_WHAT THE TASK REQUIRES:_ Lines below that include "unique" are the answer; copy each one.
EXERCISE MATERIALS: Begin
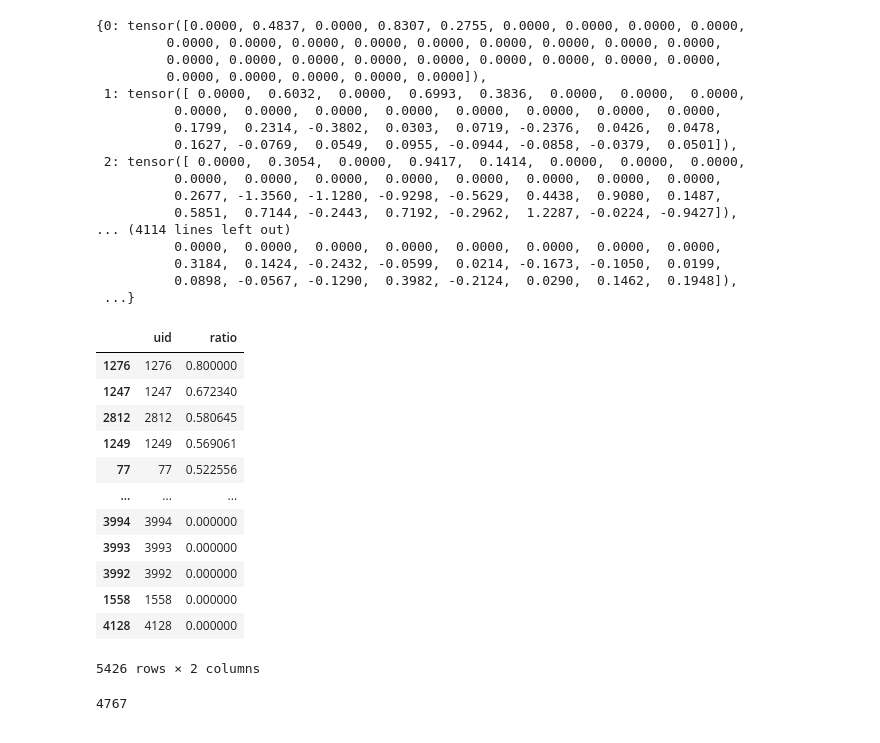
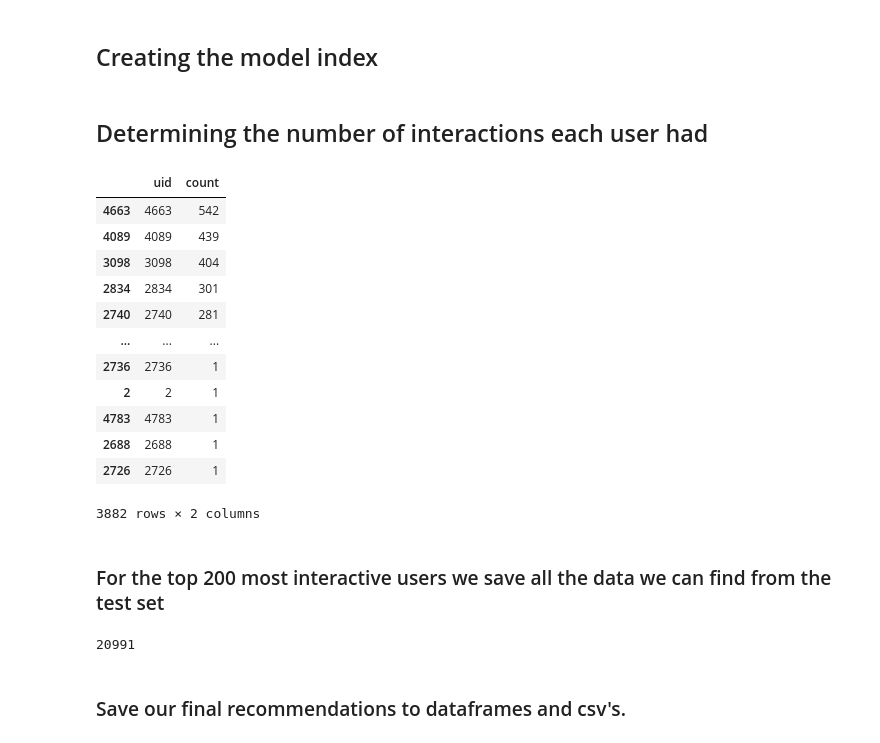
Before and after one commit to PaulusBoskabouter/TTIR, a Jupyter notebook: recommendations_and_eval.ipynb, the cells around one changed output. Drawn from its saved outputs; the diff is of its cells as text; code cells hidden in the pictures.

Commit message:
Added documentation and finalised results.

```diff
--- a/recommendations_and_eval.ipynb
+++ b/recommendations_and_eval.ipynb
@@ -47,26 +48,8 @@ else:
 
 binary_embeddings = songs['binary']
 non_binary_embeddings = songs['continueous']
-# %%
-non_binary_embeddings
-# %% [output]
-{0: tensor([0.0000, 0.4837, 0.0000, 0.8307, 0.2755, 0.0000, 0.0000, 0.0000, 0.0000,
-         0.0000, 0.0000, 0.0000, 0.0000, 0.0000, 0.0000, 0.0000, 0.0000, 0.0000,
-         0.0000, 0.0000, 0.0000, 0.0000, 0.0000, 0.0000, 0.0000, 0.0000, 0.0000,
-         0.0000, 0.0000, 0.0000, 0.0000, 0.0000]),
- 1: tensor([ 0.0000,  0.6032,  0.0000,  0.6993,  0.3836,  0.0000,  0.0000,  0.0000,
-          0.0000,  0.0000,  0.0000,  0.0000,  0.0000,  0.0000,  0.0000,  0.0000,
-          0.1799,  0.2314, -0.3802,  0.0303,  0.0719, -0.2376,  0.0426,  0.0478,
-          0.1627, -0.0769,  0.0549,  0.0955, -0.0944, -0.0858, -0.0379,  0.0501]),
- 2: tensor([ 0.0000,  0.3054,  0.0000,  0.9417,  0.1414,  0.0000,  0.0000,  0.0000,
-          0.0000,  0.0000,  0.0000,  0.0000,  0.0000,  0.0000,  0.0000,  0.0000,
-          0.2677, -1.3560, -1.1280, -0.9298, -0.5629,  0.4438,  0.9080,  0.1487,
-          0.5851,  0.7144, -0.2443,  0.7192, -0.2962,  1.2287, -0.0224, -0.9427]),
-... (4114 lines left out)
-          0.0000,  0.0000,  0.0000,  0.0000,  0.0000,  0.0000,  0.0000,  0.0000,
-          0.3184,  0.1424, -0.2432, -0.0599,  0.0214, -0.1673, -0.1050,  0.0199,
-          0.0898, -0.0567, -0.1290,  0.3982, -0.2124,  0.0290,  0.1462,  0.1948]),
- ...}
+# %% [markdown]
+## Creating the model index
 # %%
 # Create the index for all song embeddings
 non_binary_index = np.array([i.tolist() for i in non_binary_embeddings.values()])
@@ -74,46 +57,51 @@ binary_index = np.array([i.tolist() for i in binary_embeddings.values()])
 
 non_binary_model.create_index(non_binary_index)
 binary_model.create_index(binary_index)
+# %% [markdown]
+## Determining the number of interactions each user had
 # %%
 uids = []
 interactions = []
 
 user_item_data.groupby('uid')
 likes.groupby('uid')
 dislikes.groupby('uid')
 
 for user in user_item_data['uid'].unique():
 
     uidata_subset = user_item_data[user_item_data['uid'] == user]
 
     likes_subset = likes[(likes['uid'] == user) & (likes['item_id'].isin(uidata_subset['item_id'].unique()))]
     dislikes_subset = dislikes[(dislikes['uid'] == user) & (dislikes['item_id'].isin(uidata_subset['item_id'].unique()))]
 
-    ints = (len(likes_subset) + len(dislikes_subset))/ len(uidata_subset)
+    ints = (len(likes_subset) + len(dislikes_subset))
     uids.append(user)
     interactions.append(ints)
 
-interaction_ratio = pd.DataFrame({'uid' : uids, 'ratio': interactions}).sort_values('ratio', ascending=False)
-interaction_ratio
+interaction_count = pd.DataFrame({'uid' : uids, 'count': interactions})
+interaction_count = interaction_count[interaction_count['count'] != 0].sort_values('count', ascending=False)
+interaction_count
 # %% [output]
-|  | uid | ratio |
-| 1276 | 1276 | 0.800000 |
-| 1247 | 1247 | 0.672340 |
-| 2812 | 2812 | 0.580645 |
-| 1249 | 1249 | 0.569061 |
-| 77 | 77 | 0.522556 |
+|  | uid | count |
+| 4663 | 4663 | 542 |
+| 4089 | 4089 | 439 |
+| 3098 | 3098 | 404 |
+| 2834 | 2834 | 301 |
+| 2740 | 2740 | 281 |
 | ... | ... | ... |
-| 3994 | 3994 | 0.000000 |
-| 3993 | 3993 | 0.000000 |
-| 3992 | 3992 | 0.000000 |
-| 1558 | 1558 | 0.000000 |
-| 4128 | 4128 | 0.000000 |
+| 2736 | 2736 | 1 |
+| 2 | 2 | 1 |
+| 4783 | 4783 | 1 |
+| 2688 | 2688 | 1 |
+| 2726 | 2726 | 1 |
-5426 rows × 2 columns
+3882 rows × 2 columns
+# %% [markdown]
+### For the top 200 most interactive users we save all the data we can find from the test set
 # %%
 num_users = 100
 
-selected_users = interaction_ratio[:num_users]['uid'].to_list()
-duplicates = 0
+selected_users = interaction_count[:num_users]['uid'].to_list()
+duplicates = 0 # For debug sake
 users = {}
 for user_features, song_embedding, label, interaction, user_id, song_id in samples.dataset:
     if user_id.item() in selected_users:
@@ -132,7 +120,7 @@ for user_features, song_embedding, label, interaction, user_id, song_id in sampl
 
 duplicates
 # %% [output]
-4767
+20991
 # %%
 # Now, for each user we make a recommendation of size 'num_rec'. And we score these recommendations using the dot product.
 
@@ -218,6 +206,8 @@ for u in users.keys():
     total_bin_score += bin_score
     total_bin_labels += bin_labels
     total_bin_interactions += bin_interactions
+# %% [markdown]
+### Save our final recommendations to dataframes and csv's.
 # %%
 bin_df = pd.DataFrame(
             data = {"uid": total_users,
```
Also changed, not shown: parts of 18 cells of this notebook, 11 other files.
EXERCISE MATERIALS: End
_EXERCISE OUTPUT:_
 for user in user_item_data['uid'].unique():
     likes_subset = likes[(likes['uid'] == user) & (likes['item_id'].isin(uidata_subset['item_id'].unique()))]
     dislikes_subset = dislikes[(dislikes['uid'] == user) & (dislikes['item_id'].isin(uidata_subset['item_id'].unique()))]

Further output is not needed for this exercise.